** Opening Listed entries block **
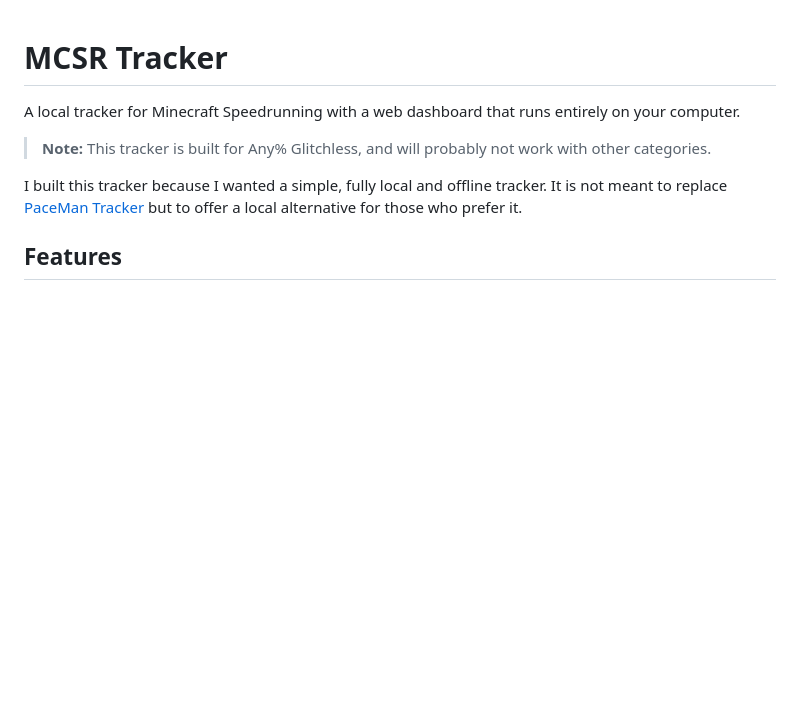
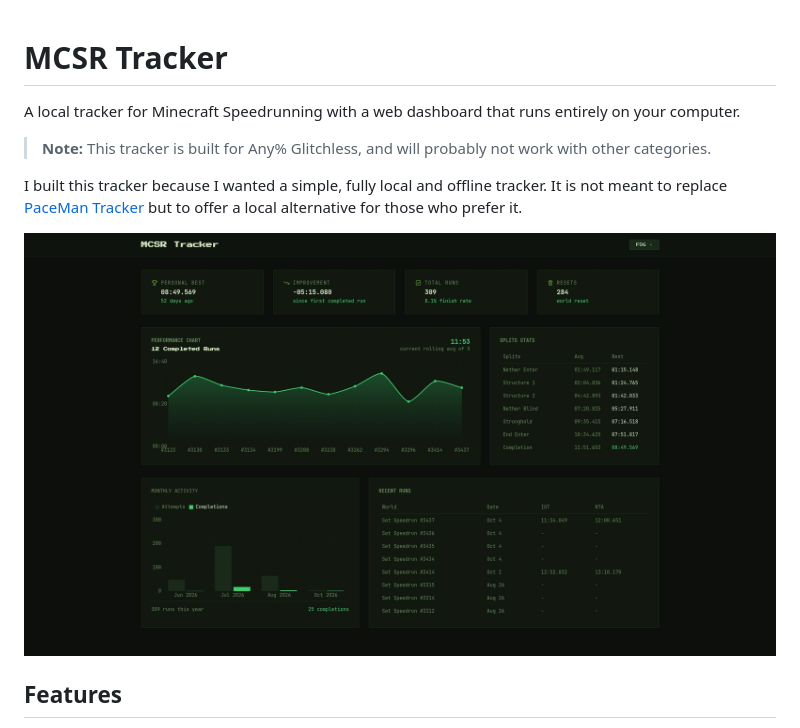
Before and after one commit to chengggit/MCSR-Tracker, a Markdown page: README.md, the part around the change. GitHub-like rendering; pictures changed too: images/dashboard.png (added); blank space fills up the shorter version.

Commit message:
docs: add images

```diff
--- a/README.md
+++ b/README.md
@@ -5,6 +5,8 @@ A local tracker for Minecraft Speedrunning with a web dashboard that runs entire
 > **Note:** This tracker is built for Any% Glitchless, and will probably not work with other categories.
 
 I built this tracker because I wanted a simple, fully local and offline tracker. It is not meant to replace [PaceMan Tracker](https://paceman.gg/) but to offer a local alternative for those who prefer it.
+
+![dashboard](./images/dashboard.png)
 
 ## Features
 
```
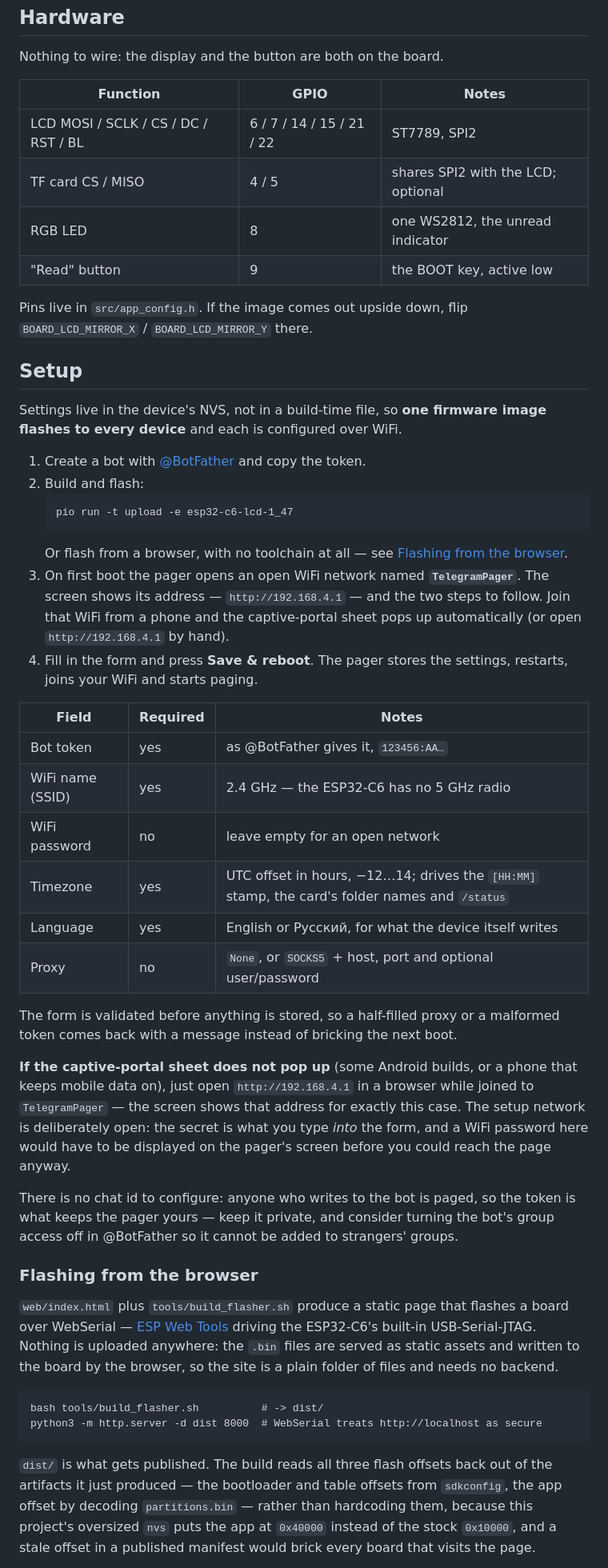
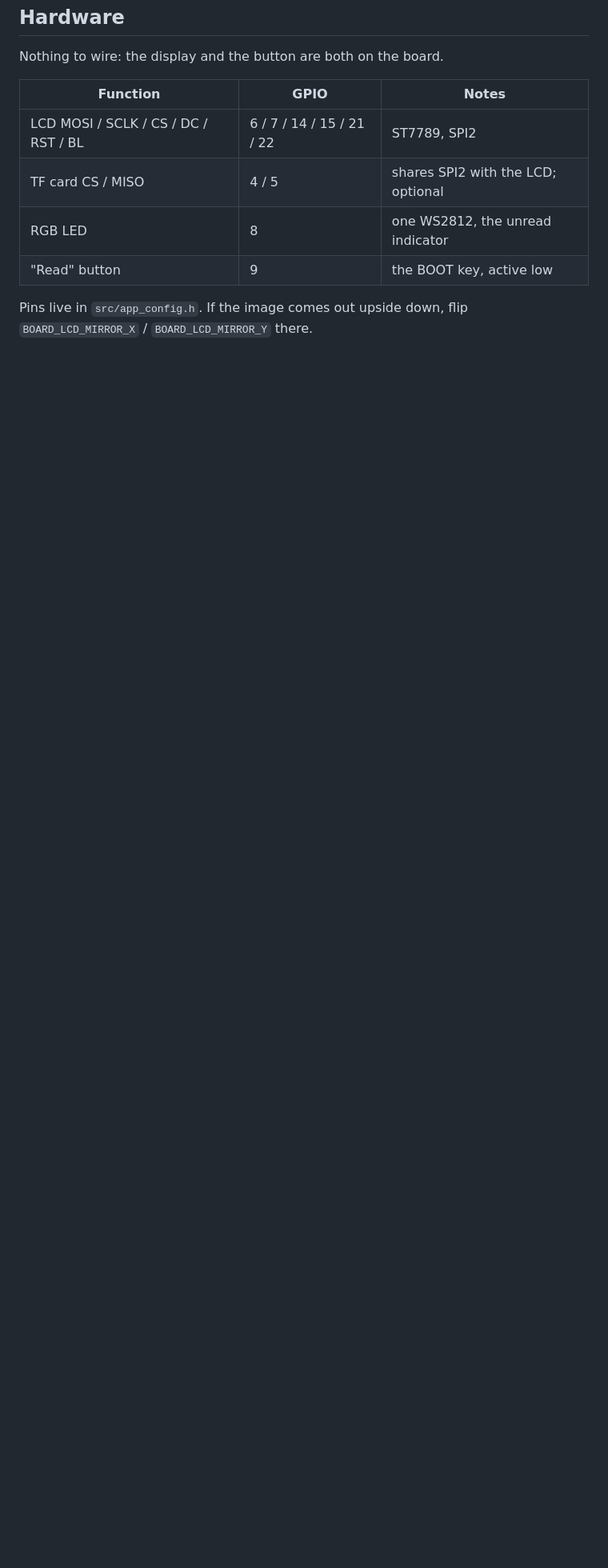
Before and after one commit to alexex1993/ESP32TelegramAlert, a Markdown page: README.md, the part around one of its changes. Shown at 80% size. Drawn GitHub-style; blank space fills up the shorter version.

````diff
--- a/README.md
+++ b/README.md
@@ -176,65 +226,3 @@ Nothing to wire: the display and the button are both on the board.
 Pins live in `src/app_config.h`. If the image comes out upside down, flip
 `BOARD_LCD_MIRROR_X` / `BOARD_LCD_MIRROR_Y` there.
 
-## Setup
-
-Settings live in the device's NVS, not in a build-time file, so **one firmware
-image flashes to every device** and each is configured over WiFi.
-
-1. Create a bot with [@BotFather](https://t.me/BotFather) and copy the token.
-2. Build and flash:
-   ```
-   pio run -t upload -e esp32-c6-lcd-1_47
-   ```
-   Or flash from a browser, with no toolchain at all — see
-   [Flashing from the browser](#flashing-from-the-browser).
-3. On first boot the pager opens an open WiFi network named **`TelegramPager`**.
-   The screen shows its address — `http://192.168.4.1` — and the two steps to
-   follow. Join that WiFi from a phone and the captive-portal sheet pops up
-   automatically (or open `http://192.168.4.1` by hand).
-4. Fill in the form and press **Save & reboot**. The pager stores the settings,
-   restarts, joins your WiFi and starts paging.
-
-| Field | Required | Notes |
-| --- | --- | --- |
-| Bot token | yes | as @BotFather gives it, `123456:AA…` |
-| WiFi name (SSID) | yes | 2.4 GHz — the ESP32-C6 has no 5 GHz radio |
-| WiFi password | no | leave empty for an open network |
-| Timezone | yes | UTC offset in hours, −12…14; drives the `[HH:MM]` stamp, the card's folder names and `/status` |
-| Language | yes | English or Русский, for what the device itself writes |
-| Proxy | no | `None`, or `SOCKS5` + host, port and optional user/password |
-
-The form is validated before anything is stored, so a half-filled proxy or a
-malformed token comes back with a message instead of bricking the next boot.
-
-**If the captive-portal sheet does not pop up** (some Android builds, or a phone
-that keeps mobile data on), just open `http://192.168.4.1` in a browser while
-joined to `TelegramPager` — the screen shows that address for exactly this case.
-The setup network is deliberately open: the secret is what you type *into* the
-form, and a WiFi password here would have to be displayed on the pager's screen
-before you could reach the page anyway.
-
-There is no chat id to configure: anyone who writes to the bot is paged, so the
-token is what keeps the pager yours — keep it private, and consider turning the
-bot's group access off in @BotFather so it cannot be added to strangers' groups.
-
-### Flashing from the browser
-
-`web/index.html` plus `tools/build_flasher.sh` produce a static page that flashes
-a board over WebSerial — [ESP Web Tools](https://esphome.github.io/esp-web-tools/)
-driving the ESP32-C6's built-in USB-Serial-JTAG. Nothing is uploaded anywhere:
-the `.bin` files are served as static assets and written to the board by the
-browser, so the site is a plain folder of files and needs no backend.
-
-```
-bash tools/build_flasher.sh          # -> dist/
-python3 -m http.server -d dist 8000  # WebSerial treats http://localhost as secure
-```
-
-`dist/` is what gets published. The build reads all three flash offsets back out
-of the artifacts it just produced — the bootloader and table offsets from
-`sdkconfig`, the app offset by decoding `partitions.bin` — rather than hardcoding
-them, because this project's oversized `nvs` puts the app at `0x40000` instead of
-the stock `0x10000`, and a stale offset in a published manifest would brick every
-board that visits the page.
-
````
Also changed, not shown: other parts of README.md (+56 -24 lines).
** Closing Listed entries block **
» Activity: When a line in the data contains the string "from", copy that line.

» Answer space:
-   Or flash from a browser, with no toolchain at all — see
-   [Flashing from the browser](#flashing-from-the-browser).
-   follow. Join that WiFi from a phone and the captive-portal sheet pops up
-### Flashing from the browser
-of the artifacts it just produced — the bootloader and table offsets from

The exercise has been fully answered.